What the task requires:
In the material below, write out each line word for word and omit the pictures.

Dataset:
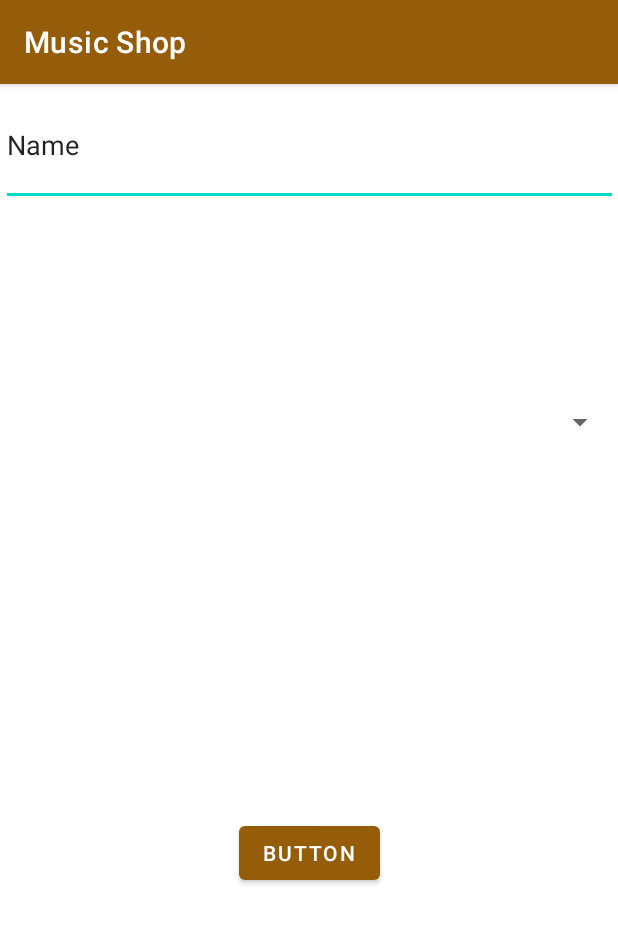
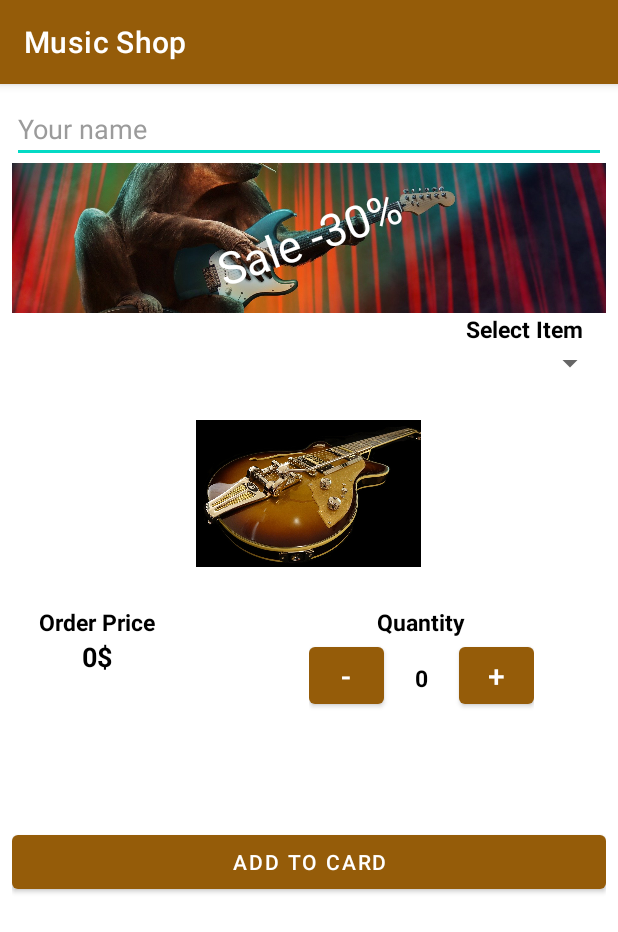
Before and after one commit to Malabuden/MusicShop, an Android app: the screen it shows after launch (MainActivity), on a phone screen of 412 x 824 dp. Shown: the top 932 px of the screen. Run offline under Robolectric (Android 15) with nearby library versions, the phone set to English and light mode, and no system bars.

Commit message:
Разметка главного экрана

```diff
--- a/app/src/main/res/layout/activity_main.xml
+++ b/app/src/main/res/layout/activity_main.xml
@@ -1,46 +1,169 @@
 <?xml version="1.0" encoding="utf-8"?>
-<androidx.constraintlayout.widget.ConstraintLayout xmlns:android="http://schemas.android.com/apk/res/android"
+<LinearLayout xmlns:android="http://schemas.android.com/apk/res/android"
     xmlns:app="http://schemas.android.com/apk/res-auto"
     xmlns:tools="http://schemas.android.com/tools"
     android:layout_width="match_parent"
     android:layout_height="match_parent"
-    tools:context=".MainActivity">
+    android:orientation="vertical"
+    tools:context=".MainActivity"
+    android:paddingHorizontal="8dp"
+    android:paddingTop="7dp">
 
     <EditText
-        android:id="@+id/editTextTextPersonName"
-        android:layout_width="411dp"
-        android:layout_height="0dp"
-        android:layout_marginBottom="132dp"
-        android:ems="10"
-        android:inputType="textPersonName"
-        android:text="Name"
-        app:layout_constraintBottom_toTopOf="@+id/spinner"
-        app:layout_constraintEnd_toEndOf="parent"
-        app:layout_constraintHorizontal_bias="1.0"
-        app:layout_constraintStart_toStartOf="parent"
-        app:layout_constraintTop_toTopOf="parent" />
+        android:layout_width="match_parent"
+        android:layout_height="wrap_content"
+        android:text="Your name"
+        android:textColor="#9B9B9B"/>
+    <RelativeLayout
+        android:layout_width="wrap_content"
+        android:layout_height="wrap_content">
+
+        <ImageView
+            android:id="@+id/imageView"
+            android:layout_width="wrap_content"
+            android:layout_height="100dp"
+            android:scaleType="centerCrop"
+            app:srcCompat="@drawable/music_shop"/>
+
+        <TextView
+            android:layout_width="match_parent"
+            android:layout_height="wrap_content"
+            android:layout_centerInParent="true"
+            android:text="Sale -30%"
+            android:textAlignment="center"
+            android:textSize="30sp"
+            android:rotation="-20"
+            android:textColor="#ffffff"
+            />
+
+    </RelativeLayout>
+
+    <LinearLayout
+        android:layout_width="match_parent"
+        android:layout_height="wrap_content"
+        android:orientation="vertical">
+
+        <TextView
+            android:layout_width="match_parent"
+            android:layout_height="wrap_content"
+            android:paddingRight="15dp"
+            android:textSize="15sp"
+            android:text="Select Item"
+            android:textAlignment="textEnd"
+            android:textColor="#000000"
+            android:textStyle="bold"/>
+
+
+
+        <Spinner
+            android:layout_width="match_parent"
+            android:layout_height="wrap_content"/>
+
+    </LinearLayout>
+
+    <RelativeLayout
+        android:layout_width="match_parent"
+        android:layout_height="wrap_content">
+
+        <ImageView
+            android:id="@+id/imageView3"
+            android:layout_width="150dp"
+            android:layout_height="150dp"
+            android:layout_centerInParent="true"
+            app:srcCompat="@drawable/guitar" />
+
+    </RelativeLayout>
+
+    <RelativeLayout
+        android:layout_width="match_parent"
+        android:layout_height="wrap_content"
+        android:orientation="horizontal"
+        android:paddingHorizontal="18dp">
+
+        <LinearLayout
+            android:layout_width="wrap_content"
+            android:layout_height="wrap_content"
+            android:orientation="vertical"
+            android:layout_alignParentLeft="true">
+
+            <TextView
+                android:layout_width="wrap_content"
+                android:layout_height="wrap_content"
+                android:text="Order Price"
+                android:textSize="15sp"
+                android:textColor="#000000"
+                android:textStyle="bold"/>
+
+            <TextView
+                android:layout_width="match_parent"
+                android:layout_height="wrap_content"
+                android:text="0$"
+                android:textAlignment="center"
+                android:textSize="18sp"
+                android:textColor="#000000"
+                android:textStyle="bold"/>
+
+
+        </LinearLayout>
+
+        <LinearLayout
+            android:layout_width="wrap_content"
+            android:layout_height="wrap_content"
+            android:orientation="vertical"
+            android:layout_alignParentRight="true"
+            android:layout_marginRight="30dp">
+
+            <TextView
+                android:layout_width="match_parent"
+                android:layout_height="wrap_content"
+                android:text="Quantity"
+                android:textAlignment="center"
+                android:textSize="15sp"
+                android:textColor="#000000"
+                android:textStyle="bold"/>
+
+            <LinearLayout
+                android:layout_width="wrap_content"
+                android:layout_height="wrap_content"
+                android:orientation="horizontal">
+
+                <Button
+                    android:layout_width="50dp"
+                    android:layout_height="50dp"
+                    android:text="-"
+                    android:textSize="20sp"
+                    android:textColor="#ffffff"
+                    />
+
+                <TextView
+                    android:layout_width="50dp"
+                    android:layout_height="50dp"
+                    android:text="0"
+                    android:textAlignment="center"
+                    android:textColor="#000000"
+                    android:textSize="15sp"
+                    android:textStyle="bold" />
+
+                <Button
+                    android:layout_width="50dp"
+                    android:layout_height="50dp"
+                    android:text="+"
+                    android:textSize="20sp"
+                    android:textColor="#ffffff"
+                    />
+
+            </LinearLayout>
+
+        </LinearLayout>
+
+    </RelativeLayout>
 
     <Button
-        android:id="@+id/button"
-        android:layout_width="wrap_content"
+        android:layout_width="match_parent"
         android:layout_height="wrap_content"
-        android:layout_marginBottom="231dp"
-        android:text="Button"
-        app:layout_constraintBottom_toBottomOf="parent"
-        app:layout_constraintEnd_toEndOf="parent"
-        app:layout_constraintStart_toStartOf="parent"
-        app:layout_constraintTop_toBottomOf="@+id/spinner" />
+        android:text="Add to card"
+        android:textAllCaps="true"
+        android:textColor="#ffffff"
+        android:layout_marginTop="75dp"/>
 
-    <Spinner
-        android:id="@+id/spinner"
-        android:layout_width="0dp"
-        android:layout_height="wrap_content"
-        android:layout_marginStart="1dp"
-        android:layout_marginEnd="1dp"
-        android:layout_marginBottom="251dp"
-        app:layout_constraintBottom_toTopOf="@+id/button"
-        app:layout_constraintEnd_toEndOf="parent"
-        app:layout_constraintStart_toStartOf="parent"
-        app:layout_constraintTop_toBottomOf="@+id/editTextTextPersonName" />
-
-</androidx.constraintlayout.widget.ConstraintLayout>
+</LinearLayout>
```
Also changed, not shown: app/src/main/res/drawable/guitar.jpg (added), app/src/main/res/drawable/music_shop.jpg (added).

Your solution:
Before and after one commit to Malabuden/MusicShop, an Android app: the screen it shows after launch (MainActivity), on a phone screen of 412 x 824 dp. Shown: the top 932 px of the screen. Run offline under Robolectric (Android 15) with nearby library versions, the phone set to English and light mode, and no system bars.

Commit message:
Разметка главного экрана

```diff
--- a/app/src/main/res/layout/activity_main.xml
+++ b/app/src/main/res/layout/activity_main.xml
@@ -1,46 +1,169 @@
 <?xml version="1.0" encoding="utf-8"?>
-<androidx.constraintlayout.widget.ConstraintLayout xmlns:android="http://schemas.android.com/apk/res/android"
+<LinearLayout xmlns:android="http://schemas.android.com/apk/res/android"
     xmlns:app="http://schemas.android.com/apk/res-auto"
     xmlns:tools="http://schemas.android.com/tools"
     android:layout_width="match_parent"
     android:layout_height="match_parent"
-    tools:context=".MainActivity">
+    android:orientation="vertical"
+    tools:context=".MainActivity"
+    android:paddingHorizontal="8dp"
+    android:paddingTop="7dp">
 
     <EditText
-        android:id="@+id/editTextTextPersonName"
-        android:layout_width="411dp"
-        android:layout_height="0dp"
-        android:layout_marginBottom="132dp"
-        android:ems="10"
-        android:inputType="textPersonName"
-        android:text="Name"
-        app:layout_constraintBottom_toTopOf="@+id/spinner"
-        app:layout_constraintEnd_toEndOf="parent"
-        app:layout_constraintHorizontal_bias="1.0"
-        app:layout_constraintStart_toStartOf="parent"
-        app:layout_constraintTop_toTopOf="parent" />
+        android:layout_width="match_parent"
+        android:layout_height="wrap_content"
+        android:text="Your name"
+        android:textColor="#9B9B9B"/>
+    <RelativeLayout
+        android:layout_width="wrap_content"
+        android:layout_height="wrap_content">
+
+        <ImageView
+            android:id="@+id/imageView"
+            android:layout_width="wrap_content"
+            android:layout_height="100dp"
+            android:scaleType="centerCrop"
+            app:srcCompat="@drawable/music_shop"/>
+
+        <TextView
+            android:layout_width="match_parent"
+            android:layout_height="wrap_content"
+            android:layout_centerInParent="true"
+            android:text="Sale -30%"
+            android:textAlignment="center"
+            android:textSize="30sp"
+            android:rotation="-20"
+            android:textColor="#ffffff"
+            />
+
+    </RelativeLayout>
+
+    <LinearLayout
+        android:layout_width="match_parent"
+        android:layout_height="wrap_content"
+        android:orientation="vertical">
+
+        <TextView
+            android:layout_width="match_parent"
+            android:layout_height="wrap_content"
+            android:paddingRight="15dp"
+            android:textSize="15sp"
+            android:text="Select Item"
+            android:textAlignment="textEnd"
+            android:textColor="#000000"
+            android:textStyle="bold"/>
+
+
+
+        <Spinner
+            android:layout_width="match_parent"
+            android:layout_height="wrap_content"/>
+
+    </LinearLayout>
+
+    <RelativeLayout
+        android:layout_width="match_parent"
+        android:layout_height="wrap_content">
+
+        <ImageView
+            android:id="@+id/imageView3"
+            android:layout_width="150dp"
+            android:layout_height="150dp"
+            android:layout_centerInParent="true"
+            app:srcCompat="@drawable/guitar" />
+
+    </RelativeLayout>
+
+    <RelativeLayout
+        android:layout_width="match_parent"
+        android:layout_height="wrap_content"
+        android:orientation="horizontal"
+        android:paddingHorizontal="18dp">
+
+        <LinearLayout
+            android:layout_width="wrap_content"
+            android:layout_height="wrap_content"
+            android:orientation="vertical"
+            android:layout_alignParentLeft="true">
+
+            <TextView
+                android:layout_width="wrap_content"
+                android:layout_height="wrap_content"
+                android:text="Order Price"
+                android:textSize="15sp"
+                android:textColor="#000000"
+                android:textStyle="bold"/>
+
+            <TextView
+                android:layout_width="match_parent"
+                android:layout_height="wrap_content"
+                android:text="0$"
+                android:textAlignment="center"
+                android:textSize="18sp"
+                android:textColor="#000000"
+                android:textStyle="bold"/>
+
+
+        </LinearLayout>
+
+        <LinearLayout
+            android:layout_width="wrap_content"
+            android:layout_height="wrap_content"
+            android:orientation="vertical"
+            android:layout_alignParentRight="true"
+            android:layout_marginRight="30dp">
+
+            <TextView
+                android:layout_width="match_parent"
+                android:layout_height="wrap_content"
+                android:text="Quantity"
+                android:textAlignment="center"
+                android:textSize="15sp"
+                android:textColor="#000000"
+                android:textStyle="bold"/>
+
+            <LinearLayout
+                android:layout_width="wrap_content"
+                android:layout_height="wrap_content"
+                android:orientation="horizontal">
+
+                <Button
+                    android:layout_width="50dp"
+                    android:layout_height="50dp"
+                    android:text="-"
+                    android:textSize="20sp"
+                    android:textColor="#ffffff"
+                    />
+
+                <TextView
+                    android:layout_width="50dp"
+                    android:layout_height="50dp"
+                    android:text="0"
+                    android:textAlignment="center"
+                    android:textColor="#000000"
+                    android:textSize="15sp"
+                    android:textStyle="bold" />
+
+                <Button
+                    android:layout_width="50dp"
+                    android:layout_height="50dp"
+                    android:text="+"
+                    android:textSize="20sp"
+                    android:textColor="#ffffff"
+                    />
+
+            </LinearLayout>
+
+        </LinearLayout>
+
+    </RelativeLayout>
 
     <Button
-        android:id="@+id/button"
-        android:layout_width="wrap_content"
+        android:layout_width="match_parent"
         android:layout_height="wrap_content"
-        android:layout_marginBottom="231dp"
-        android:text="Button"
-        app:layout_constraintBottom_toBottomOf="parent"
-        app:layout_constraintEnd_toEndOf="parent"
-        app:layout_constraintStart_toStartOf="parent"
-        app:layout_constraintTop_toBottomOf="@+id/spinner" />
+        android:text="Add to card"
+        android:textAllCaps="true"
+        android:textColor="#ffffff"
+        android:layout_marginTop="75dp"/>
 
-    <Spinner
-        android:id="@+id/spinner"
-        android:layout_width="0dp"
-        android:layout_height="wrap_content"
-        android:layout_marginStart="1dp"
-        android:layout_marginEnd="1dp"
-        android:layout_marginBottom="251dp"
-        app:layout_constraintBottom_toTopOf="@+id/button"
-        app:layout_constraintEnd_toEndOf="parent"
-        app:layout_constraintStart_toStartOf="parent"
-        app:layout_constraintTop_toBottomOf="@+id/editTextTextPersonName" />
-
-</androidx.constraintlayout.widget.ConstraintLayout>
+</LinearLayout>
```
Also changed, not shown: app/src/main/res/drawable/guitar.jpg (added), app/src/main/res/drawable/music_shop.jpg (added).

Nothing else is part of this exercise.